Category Archives: Arctic

Animating global sea ice changes

Scientists can’t do everything by themselves. We need to engage the millions of citizens who are passionate about knowledge to help solve scientific mysteries and improve our understanding of the world around us.

There are many ways that anyone with a computer can help – volunteer to rescue old weather data or loan your computer’s CPU to simulate the climate, for example.

Those with more technical knowledge might also contribute by communicating climate change in novel ways. Recently, Kevin Pluck (a software engineer) created a global sea ice spiral which gained widespread attention on social media – here he tells Climate Lab Book how he did it. Continue reading Animating global sea ice changes

Predicting an ice-free Arctic summer

The melt of the summer sea ice in the Arctic is dramatic. Each September, when the ice reaches its annual minimum, there used to be around 7.5 million sq km of ice. It is now regularly below 5 million sq km, and hit a record low of 3.6 million sq km in 2012. This downward trend is projected to continue as global temperatures increase, but somewhat erratically.

The year at which the Arctic first becomes ‘ice-free’ (traditionally defined as 1 million sq km) is much discussed by scientists and the media, but is often a controversial topic. Continue reading Predicting an ice-free Arctic summer

Arctic sea-ice decline erratic as expected

Imagine a ball bouncing down a bumpy hill. Gravity will ensure that the ball will head downwards. But, if the ball hits a bump at a certain angle it might move horizontally or even upwards for a time, before resuming its inevitable downward trajectory. This bouncing ball is an analogy for the behaviour of Arctic sea-ice.

Post based on Swart et al., Nature Climate Change, or see a less technical summary. Continue reading Arctic sea-ice decline erratic as expected

Predictable September Arctic sea-ice minimum?

Arctic sea-ice extent varies considerably from year-to-year, especially in the summer. Skillful forecasts of the expected extent could be valuable to a wide range of Arctic stakeholders. But, how predictable is the Arctic sea-ice extent in summer?
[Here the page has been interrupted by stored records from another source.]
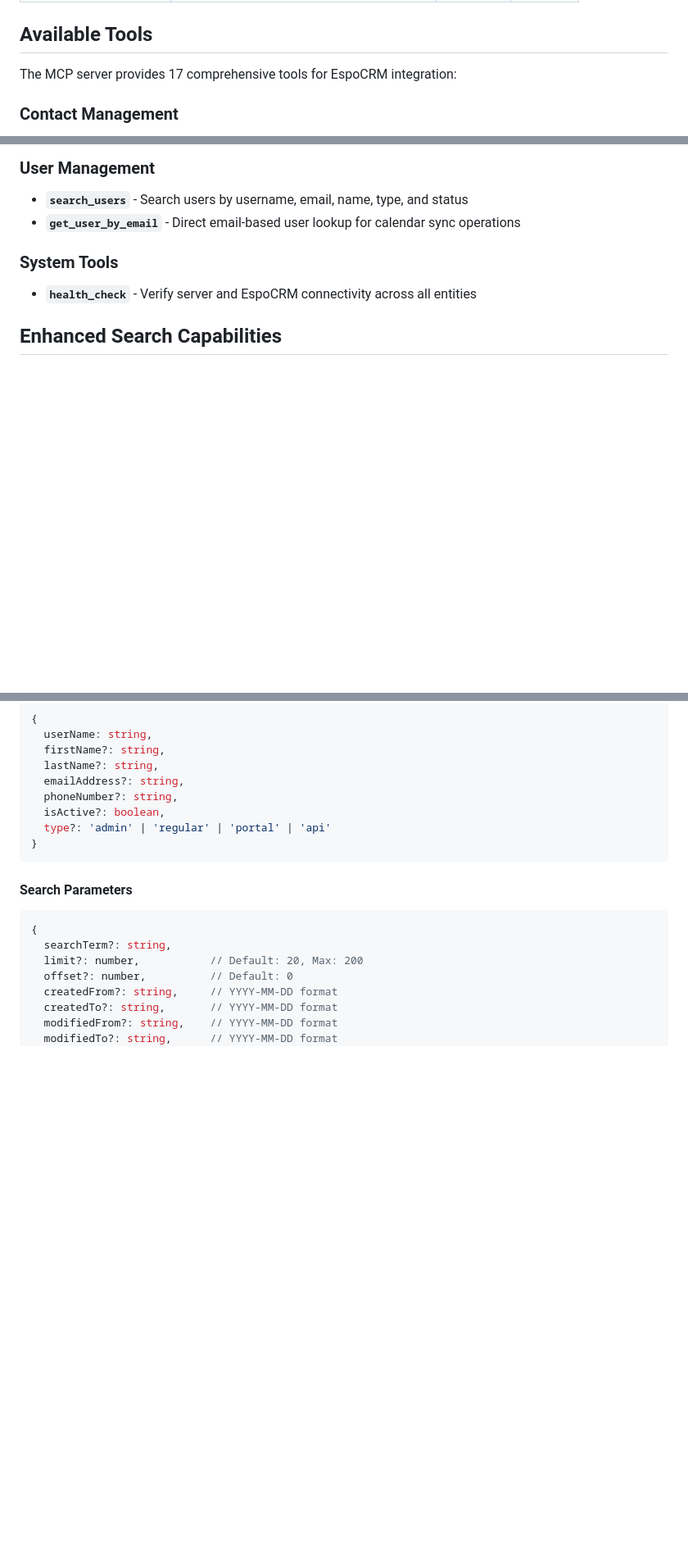
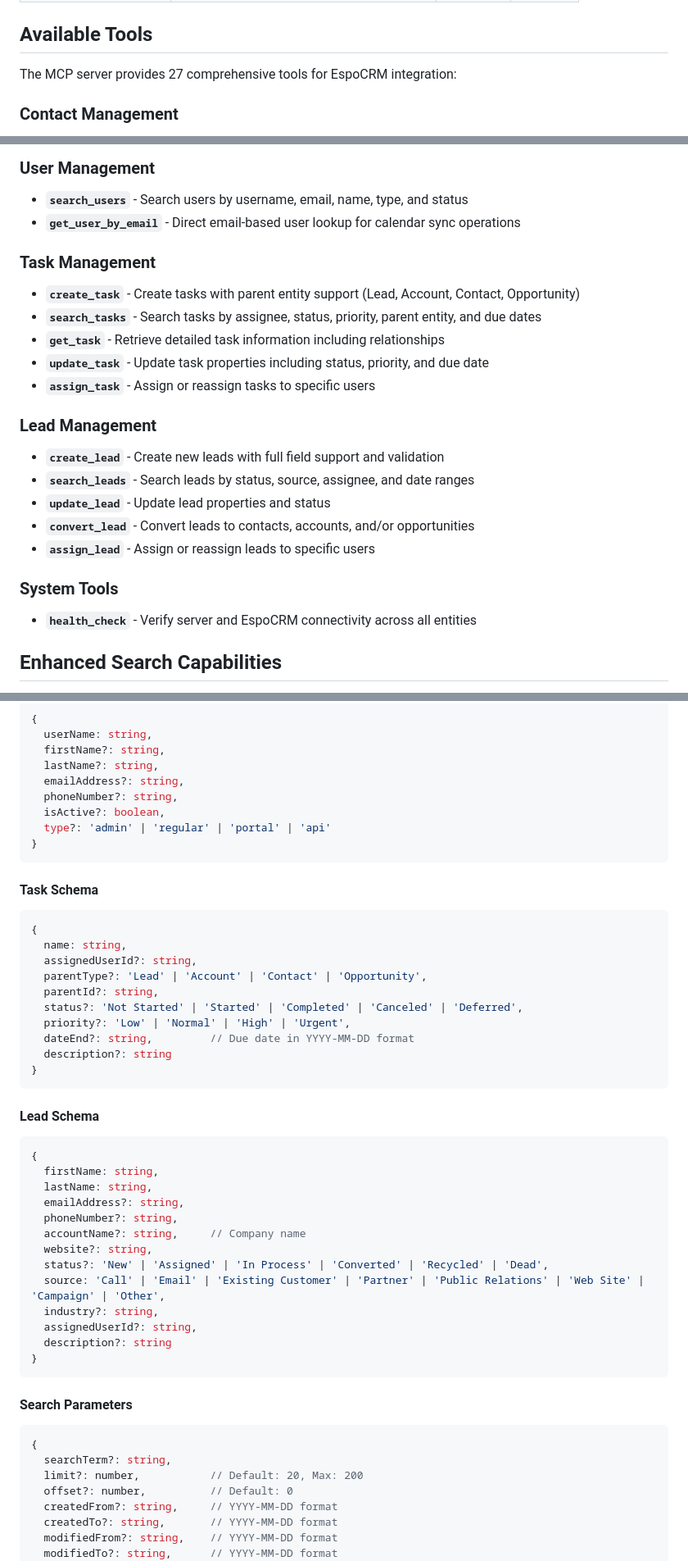
Before and after one commit to zaphod-black/EspoMCP, a Markdown page: README.md, 3 parts joined by grey strips. Shown: that part at 82% size. Rendered like a GitHub page; blank space fills up the shorter version.

````diff
--- a/README.md
+++ b/README.md
@@ -104,7 +106,7 @@ LOG_LEVEL=info
 
 ## Available Tools
 
-The MCP server provides 17 comprehensive tools for EspoCRM integration:
+The MCP server provides 27 comprehensive tools for EspoCRM integration:
 
 ### Contact Management
 - **`create_contact`** - Create new contacts with full field support
@@ -128,6 +130,20 @@ The MCP server provides 17 comprehensive tools for EspoCRM integration:
 ### User Management
 - **`search_users`** - Search users by username, email, name, type, and status
 - **`get_user_by_email`** - Direct email-based user lookup for calendar sync operations
+
+### Task Management
+- **`create_task`** - Create tasks with parent entity support (Lead, Account, Contact, Opportunity)
+- **`search_tasks`** - Search tasks by assignee, status, priority, parent entity, and due dates
+- **`get_task`** - Retrieve detailed task information including relationships
+- **`update_task`** - Update task properties including status, priority, and due date
+- **`assign_task`** - Assign or reassign tasks to specific users
+
+### Lead Management
+- **`create_lead`** - Create new leads with full field support and validation
+- **`search_leads`** - Search leads by status, source, assignee, and date ranges
+- **`update_lead`** - Update lead properties and status
+- **`convert_lead`** - Convert leads to contacts, accounts, and/or opportunities
+- **`assign_lead`** - Assign or reassign leads to specific users
 
 ### System Tools
 - **`health_check`** - Verify server and EspoCRM connectivity across all entities
@@ -493,6 +575,37 @@ All tools use Zod schemas for validation. Key schemas include:
 }
 ```
 
+#### Task Schema
+```typescript
+{
+  name: string,
+  assignedUserId?: string,
+  parentType?: 'Lead' | 'Account' | 'Contact' | 'Opportunity',
+  parentId?: string,
+  status?: 'Not Started' | 'Started' | 'Completed' | 'Canceled' | 'Deferred',
+  priority?: 'Low' | 'Normal' | 'High' | 'Urgent',
+  dateEnd?: string,         // Due date in YYYY-MM-DD format
+  description?: string
+}
+```
+
+#### Lead Schema
+```typescript
+{
+  firstName: string,
+  lastName: string,
+  emailAddress?: string,
+  phoneNumber?: string,
+  accountName?: string,     // Company name
+  website?: string,
+  status?: 'New' | 'Assigned' | 'In Process' | 'Converted' | 'Recycled' | 'Dead',
+  source: 'Call' | 'Email' | 'Existing Customer' | 'Partner' | 'Public Relations' | 'Web Site' | 'Campaign' | 'Other',
+  industry?: string,
+  assignedUserId?: string,
+  description?: string
+}
+```
+
 #### Search Parameters
 ```typescript
 {
````
Also changed, not shown: other parts of README.md (+80 -2 lines).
And, can more complex sea-ice models with improved representations of key physical processes improve forecasts? Continue reading Predictable September Arctic sea-ice minimum?